Reconsidering nutrition science: critical reflection with a cultural lens

Craig A Hassel

Author Affiliations

Department of Food Science & Nutrition, University of Minnesota, 1334 Eckles Avenue, St. Paul, MN 55108, USA

Nutrition Journal 2014, 13:42  doi:10.1186/1475-2891-13-42

Published: 2 May 2014

Abstract

Background

European culture gave birth to modern science as a means to investigate and explain the natural world. The biomedical disciplines that have since emerged, including nutrition, presuppose a web of basic presuppositions, background assumptions and implicit cultural values that are often overlooked and escape peer review. These "hidden subjectivities" are widely taken-for-granted while exerting a powerful hold on the scope, direction and patterns of disciplinary thought. Nutrition science currently has no accepted means of collectively attending to hidden subjectivities embedded within its methods and practice. Here I propose that directing inquiry into these dimensions holds potential to advance our discipline.

Methods

This critically reflective approach emerged from critical theory and the practice of cross-cultural engagement (CCE). CCE deliberately seeks out and critically engages food and health understandings of non-European cultures. Its protocol includes cognitive frameshifting, a practice of temporarily stepping outside of habitual thought patterns and into a non-biomedical framework of background assumptions. A cultural lens metaphor derives from CCE practice and is forwarded here as a viable means for restoring critically reflective attention to hidden subjectivities while also inviting further CCE practice within the discipline.

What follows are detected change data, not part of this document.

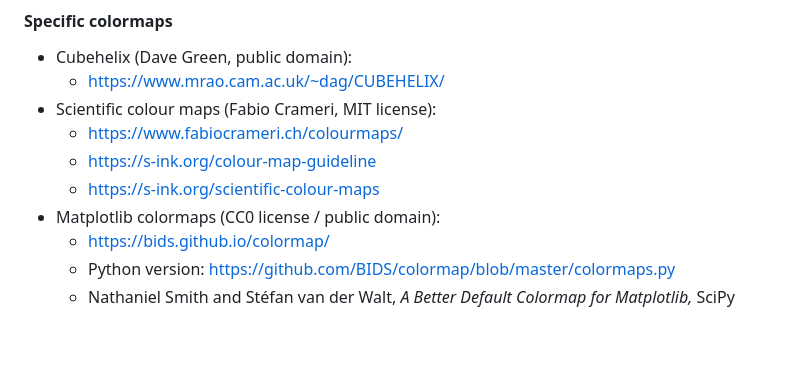
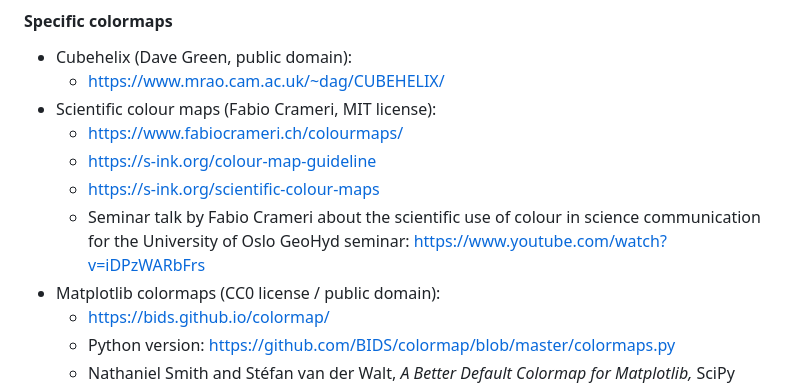
Before and after one commit to vmagnin/forcolormap, a Markdown page: README.md, the part around the change. Drawn GitHub-style; blank space fills up the shorter version.

Commit message:
README.md: added Seminar talk by Fabio Crameri

```diff
--- a/README.md
+++ b/README.md
@@ -116,6 +116,7 @@ This project is under MIT license.
   * https://www.fabiocrameri.ch/colourmaps/
   * https://s-ink.org/colour-map-guideline
   * https://s-ink.org/scientific-colour-maps
+  * Seminar talk by Fabio Crameri about the scientific use of colour in science communication for the University of Oslo GeoHyd seminar: https://www.youtube.com/watch?v=iDPzWARbFrs
 * Matplotlib colormaps (CC0 license / public domain):
   * https://bids.github.io/colormap/
   * Python version: https://github.com/BIDS/colormap/blob/master/colormaps.py
```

Results

Critical reflection with a cultural lens allows cognitive attachments to materialism, reductionism, mechanistic thought, naïve realism, control over nature and pervasive subject-object dichotomies between mind and matter, scientist and nature, experience and reality, among many others to become more available for critical consideration. Culturally diverse food and health understandings otherwise dismissed as "unscientific" or held in abeyance gain value as alternative assumptive frameworks and cognitive models that can be temporarily inhabited for further intercultural reflection and insight.

Conclusion

Critical reflection with a cultural lens allows reconsideration of nutrition science in light of its culturally specific origin and foundation. This perspective can advance the discipline in two ways. First, it extends skeptical inquiry into hidden subjectivities that are otherwise implicit and seldom given over to critical consideration. Second, it can broaden scholarly inquiry through deliberate attempts to cross cognitive boundaries and empathically inhabit different cognitive worlds. This developmental practice holds potential to both deepen and broaden disciplinary inquiry.

Keywords:
Nutrition science; Philosophy; Hidden subjectivity; Culture; Epistemology; Cross-cultural engagement